NEW YORK – HSBC Holdings Plc has agreed to pay $1,92 billion to settle a multi-year United States criminal probe into money-laundering lapses at the British lender, the largest penalty ever paid by a bank.
Report by Reuters
HSBC admitted to a breakdown of controls and apologised in a statement announcing it had reached a deferred-prosecution agreement with the US Department of Justice.
“We accept responsibility for our past mistakes. We have said we are profoundly sorry for them and we do so again. The HSBC of today is a fundamentally different organisation from the one that made those mistakes,” said chief executive Stuart Gulliver.
“Over the last two years, under new senior leadership, we have been taking concrete steps to put right what went wrong and to participate actively with government authorities in bringing to light and addressing these matters.”
The bank said it expected to also reach a settlement with British watchdog the Financial Services Authority.
US and European banks have now agreed to settlements with US regulators totalling some $5 billion in recent years on charges they violated US sanctions and failed to police illicit transactions.
No bank or bank executives, however, have been indicted as prosecutors have instead utilised deferred prosecutions.
HSBC said it would pay $1,921 billion, continue to co-operate fully with regulatory and law enforcement authorities and take further action to strengthen its compliance policies and procedures.
US prosecutors have agreed to defer or forgo prosecution.
Last month, HSBC told investors it had set aside $1,5 billion to cover fines or penalties stemming from the inquiry and warned costs could be significantly higher.
Analyst Jim Antos of Mizuho Securities said the statement yesterday indicates an extra $420 million for the settlement costs, calling it a “trivial” figure in terms of the company’s book value. “But in terms of real cash terms, that’s a huge fine to pay,” said Antos, who rates HSBC a “buy”.
Hong Kong listed shares of HSBC nudged up slightly yesterday, adding 25 cents to HK$79,75.
US Justice Department officials were expected to detail the settlement late yesterday.
HSBC’s settlement is the latest chapter in an embarrassing period for the bank, the result of a lengthy probe into Europe’s biggest bank by US law enforcement agencies as well as a US Senate panel that in July issued a scathing review of HSBC.
In its statement, HSBC said it had increased spending on anti-money laundering systems, exited business relationships and clawed back bonuses for senior executives.
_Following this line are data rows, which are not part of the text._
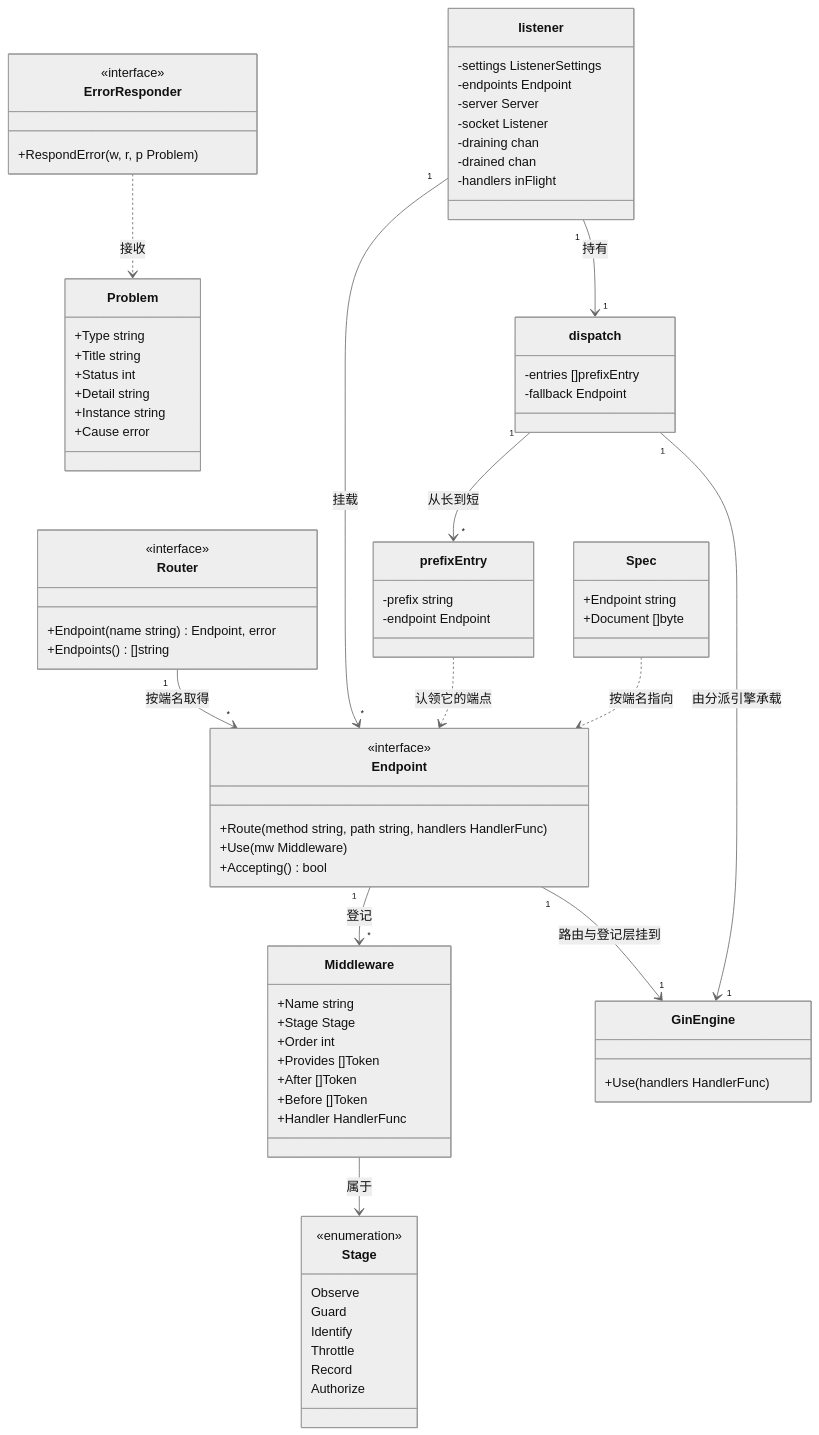
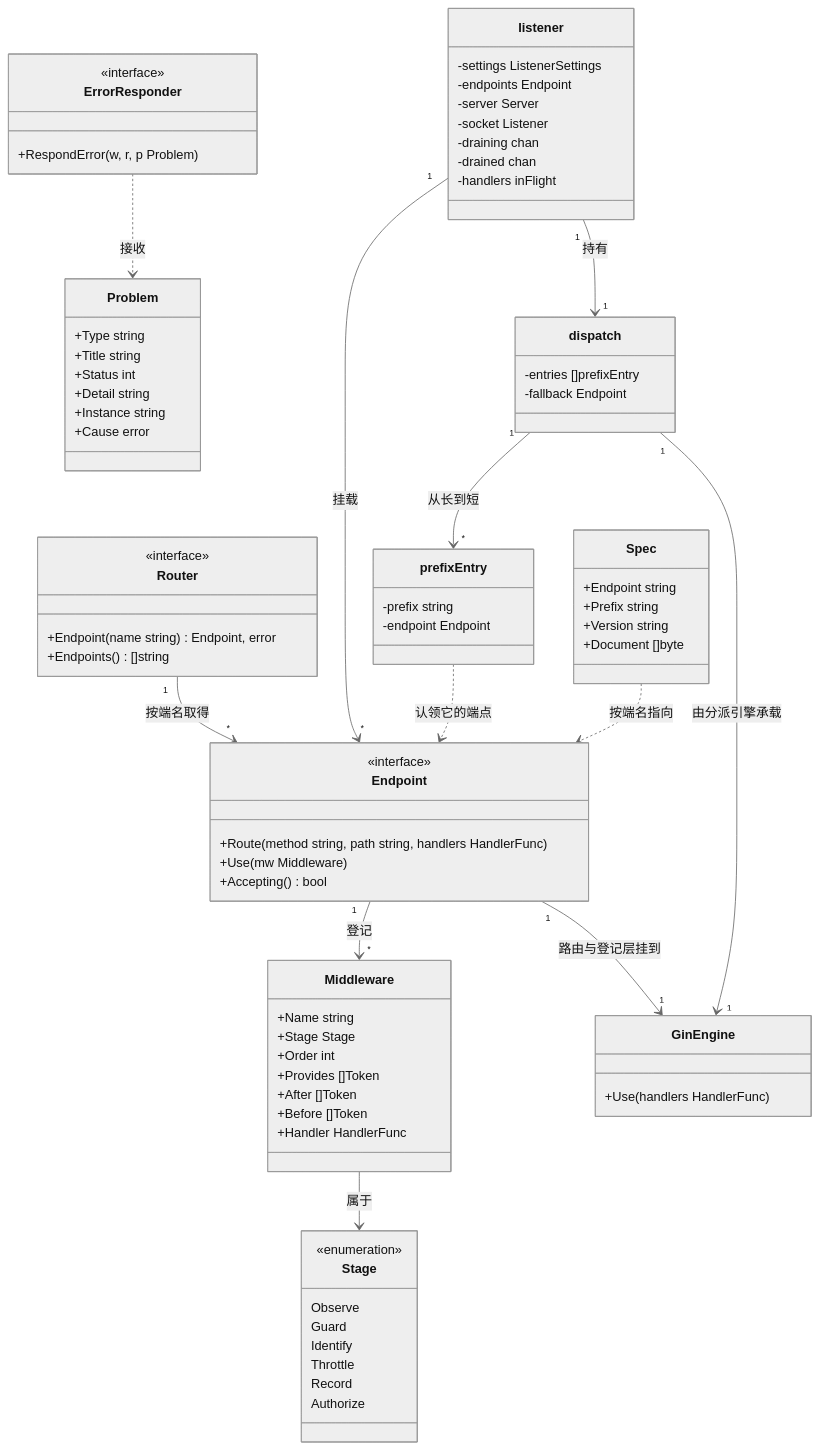
The first of 3 diagrams in docs/design/modules/http/design-http.md (wangzw/speed), drawn with Mermaid (neutral theme) before and after one commit. The commit also changed other lines of this file and 65 other files, not shown here.

````diff
--- a/docs/design/modules/http/design-http.md
+++ b/docs/design/modules/http/design-http.md
@@ -316,79 +320,81 @@
 ```mermaid
 classDiagram
     class Router {
         <<interface>>
         +Endpoint(name string) Endpoint, error
         +Endpoints() []string
     }
     class Endpoint {
         <<interface>>
         +Route(method string, path string, handlers HandlerFunc)
         +Use(mw Middleware)
         +Accepting() bool
     }
     class Middleware {
         +Name string
         +Stage Stage
         +Order int
         +Provides []Token
         +After []Token
         +Before []Token
         +Handler HandlerFunc
     }
     class Stage {
         <<enumeration>>
         Observe
         Guard
         Identify
         Throttle
         Record
         Authorize
     }
     class Spec {
         +Endpoint string
+        +Prefix string
+        +Version string
         +Document []byte
     }
     class ErrorResponder {
         <<interface>>
         +RespondError(w, r, p Problem)
     }
     class Problem {
         +Type string
         +Title string
         +Status int
         +Detail string
         +Instance string
         +Cause error
     }
     class GinEngine {
         +Use(handlers HandlerFunc)
     }
     class listener {
         -settings ListenerSettings
         -endpoints Endpoint
         -server Server
         -socket Listener
         -draining chan
         -drained chan
         -handlers inFlight
     }
     class dispatch {
         -entries []prefixEntry
         -fallback Endpoint
     }
     class prefixEntry {
         -prefix string
         -endpoint Endpoint
     }
     Router "1" --> "*" Endpoint : 按端名取得
     listener "1" --> "*" Endpoint : 挂载
     Endpoint "1" --> "*" Middleware : 登记
     Middleware --> Stage : 属于
     Endpoint "1" --> "1" GinEngine : 路由与登记层挂到
     listener "1" --> "1" dispatch : 持有
     dispatch "1" --> "1" GinEngine : 由分派引擎承载
     dispatch "1" --> "*" prefixEntry : 从长到短
     prefixEntry ..> Endpoint : 认领它的端点
     Spec ..> Endpoint : 按端名指向
     ErrorResponder ..> Problem : 接收
 ```
````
It also cited the hiring last January of Stuart Levey, a former top US Treasury Department official, as chief legal officer.
Under a five-year agreement with the Justice Department, HSBC agreed to have an independent monitor evaluate its progress in improving its compliance.